In a short, concise closing argument following more than a week of testimony, Marin County prosecutor Dori Ahana painted a picture of Naso as someone who lured prostitutes with alcohol and drugs before drugging them unconscious and imprisoning them by bind and gag.
"There was dehumanization by the defendant of women," Ahana said at Naso's preliminary hearing.
Prosecutors presented dozens of photographs, including two of his alleged victims, showing images of women who appear unconscious or dead, some splayed in what one investigator called "unnatural positions."
Ahana said Naso's keeping of newspaper articles of the slayings along with pictures in a safety deposit box showed the Reno, Nev., man kept mementos of his conquests.
He has pleaded not guilty to killing the four women — Roxene Roggasch, Carmen Colon, Pamela Parsons and Tracy Tafoya — in the 1970s and 1990s. All of the victims showed some evidence of having been strangled, and prosecutors discovered DNA matching the profile of Naso on the stockings of one victim, Roggasch.

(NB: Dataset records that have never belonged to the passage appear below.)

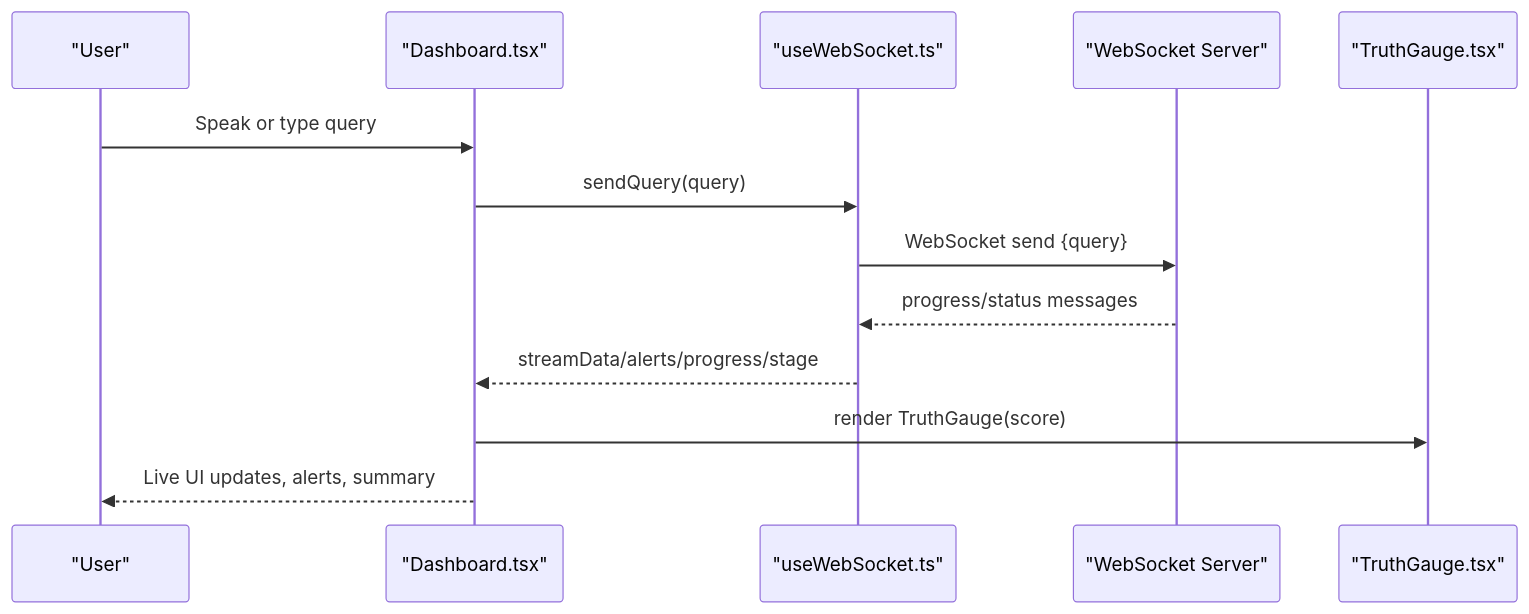
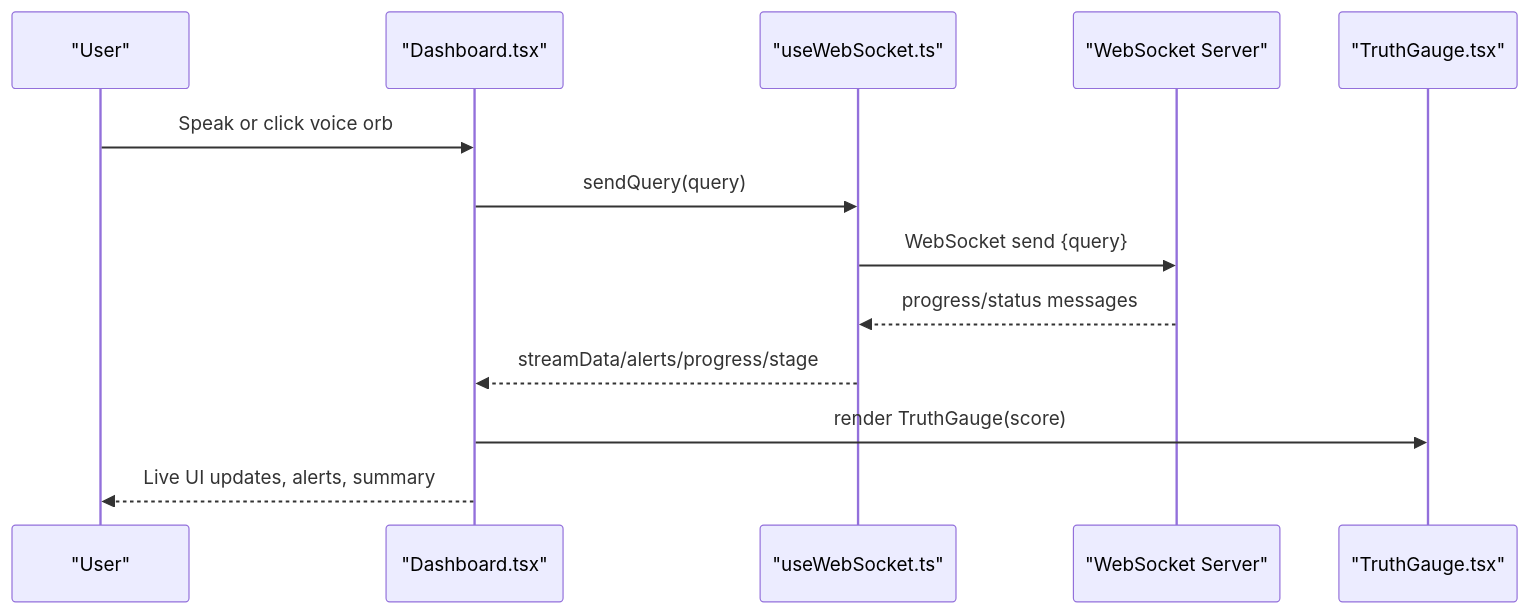
Before and after one commit to Anmo07/Friday: the fourth of 11 diagrams in .qoder/repowiki/en/content/Frontend Interface/Dashboard Application.md, drawn with Mermaid. The commit also changed other lines of this file and 931 other files, not shown here.

````diff
--- a/.qoder/repowiki/en/content/Frontend Interface/Dashboard Application.md
+++ b/.qoder/repowiki/en/content/Frontend Interface/Dashboard Application.md
@@ -197,15 +207,15 @@
 ```mermaid
 sequenceDiagram
 participant U as "User"
 participant D as "Dashboard.tsx"
 participant H as "useWebSocket.ts"
 participant S as "WebSocket Server"
 participant G as "TruthGauge.tsx"
-U->>D : Speak or type query
+U->>D : Speak or click voice orb
 D->>H : sendQuery(query)
 H->>S : WebSocket send {query}
 S-->>H : progress/status messages
 H-->>D : streamData/alerts/progress/stage
 D->>G : render TruthGauge(score)
 D-->>U : Live UI updates, alerts, summary
 ```
````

Sitting alone at the defense table, his handwritten notes splayed on the table in front of him, the 78-year-old photographer who is representing himself responded by saying used his "power of rapport" with women to make them comfortable enough to pose nude or in lingerie, and denied killing any of the victims he is charged with slaying.
Staring at Ahana and prosecutor Rosemary Slote, Naso boasted.

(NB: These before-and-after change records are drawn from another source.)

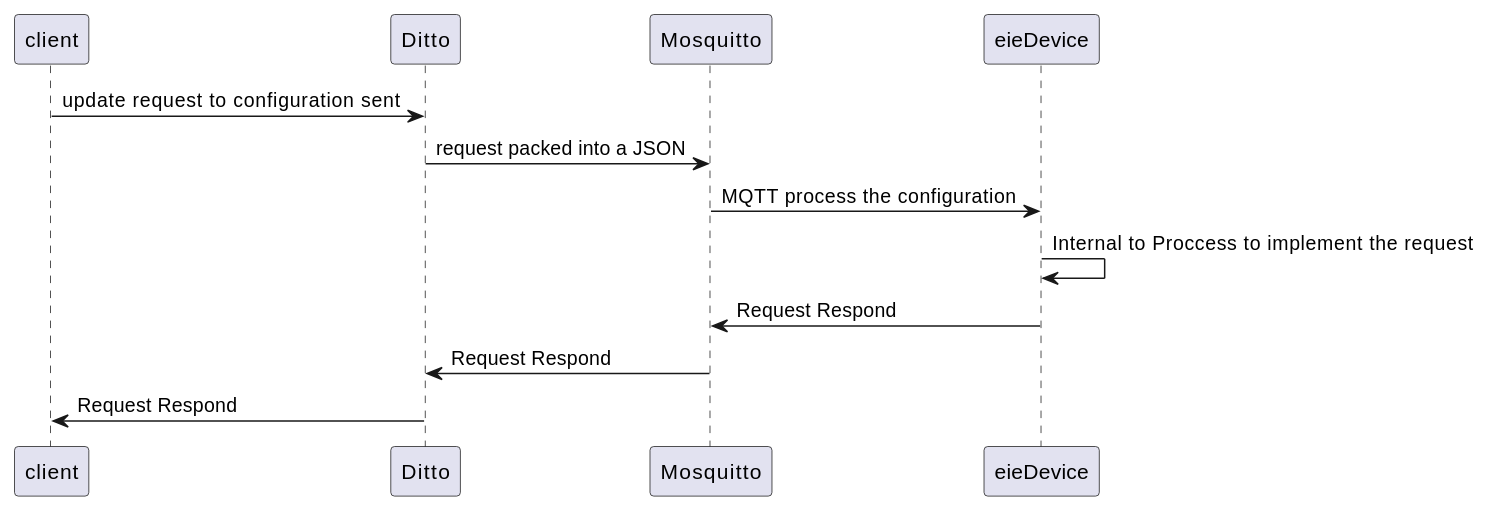
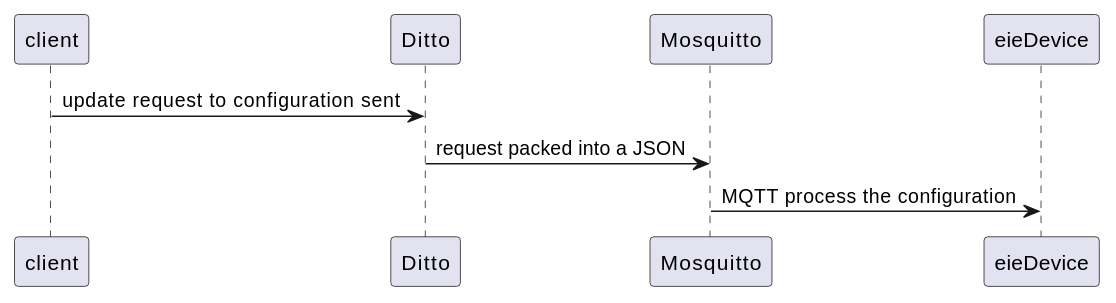
One commit to oscarfc164/ie0417-dev changed the first of 3 diagrams in docs/source/labs/proyecto/avance_1/proyecto.rst. Above: the diagram before and after it, drawn with PlantUML. The commit also changed other lines of this file, not shown here.

Commit message:
Changes in UML diagrams

```diff
--- a/docs/source/labs/proyecto/avance_1/proyecto.rst
+++ b/docs/source/labs/proyecto/avance_1/proyecto.rst
@@ -113,11 +113,10 @@
 .. uml::
 
+
+   
   @startuml
   client->Ditto: update request to configuration sent
   Ditto-> Mosquitto: request packed into a JSON
   Mosquitto-> eieDevice: MQTT process the configuration 
-  eieDevice->eieDevice: Internal to Proccess to implement the request
-  eieDevice-> Mosquitto: Request Respond
-  Mosquitto->Ditto: Request Respond
-  Ditto->client: Request Respond
+
   @enduml
```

"I could probably get half the women in this room to disrobe voluntarily," Naso said, explaining that he did not have to coerce women to do his bidding for photographs.

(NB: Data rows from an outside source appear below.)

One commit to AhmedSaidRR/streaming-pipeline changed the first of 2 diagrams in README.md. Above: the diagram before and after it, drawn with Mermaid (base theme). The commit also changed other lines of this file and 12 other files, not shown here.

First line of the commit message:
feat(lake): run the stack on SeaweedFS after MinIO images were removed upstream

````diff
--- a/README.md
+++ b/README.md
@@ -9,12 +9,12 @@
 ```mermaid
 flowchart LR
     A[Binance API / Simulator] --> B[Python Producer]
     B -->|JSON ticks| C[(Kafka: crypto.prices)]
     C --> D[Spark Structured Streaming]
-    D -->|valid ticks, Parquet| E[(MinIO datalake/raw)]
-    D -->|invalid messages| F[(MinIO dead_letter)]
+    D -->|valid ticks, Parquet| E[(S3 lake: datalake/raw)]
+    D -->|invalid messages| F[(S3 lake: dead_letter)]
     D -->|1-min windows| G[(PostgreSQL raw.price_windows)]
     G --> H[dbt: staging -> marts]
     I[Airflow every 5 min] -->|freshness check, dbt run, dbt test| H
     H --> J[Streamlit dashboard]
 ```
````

The judge scolded Naso to stop looking at the prosecutor and made the defendant deliver the rest of his remarks to the judge.
Naso is scheduled to finish his closing arguments Monday, after which the judge will determine if prosecutors presented enough evidence to make Naso stand trial.
Naso denied that he used drugs to knock out women, saying in his closing argument, "I don't know a drug from a potato."
"I have the technique, the talent. I don't have to look for models, they look for me," Naso said.
Ahana noted the copious journals and calendars Naso kept that noted meetings with Tafoya and Parsons around the times of their deaths in Yuba County, a rural northern California area.
Naso said his lists and calendars were merely notes about models, and he argued that most of the models seen in his pictures "are alive and well."
All except one: Parsons.
Naso said he came upon Parsons on the road when he lived in Yuba City in the 1990s.
"I admit she was hitchhiking. She wanted to come to my home for sex, but I wasn't interested in sex," Naso said. "But I said 'she has nice legs,' she can model for me."
But Naso denied that he abused women in any way, even the alleged victims.
"Of course you can't talk to these four women who are deceased to ask if I laid a hand on them," he said.
But prosecutors talked to a woman who had dated and posed for Naso, and an inspector Friday presented evidence that Naso choked the former girlfriend, scaring her and her child.
Veteran Marin County inspector Michael McBride said an interview with the son of the former girlfriend, who is not being identified because she is a possible sexual assault victim, revealed he heard "choking sounds" coming from his mother's room one night during a Naso visit.
The son told McBride his mother was sleeping on the couch when he awoke in the morning, and he asked her why.
"She said Mr. Naso got drunk and wanted sex and wanted her unconscious, so he started choking her, so she went out on the couch," McBride testified.
Prosecutors have also presented evidence that Naso liked to drug or choke women, and investigators found photos in his home of at least two of his victims appearing dead or unconscious.
Joseph Naso objected to McBride's testimony about the choking, saying the son's memories were hearsay and the sounds the son heard could have been anything.
"Could it have been coughing?" Joseph Naso asked McBride.
"He did not describe it as coughing," McBride said.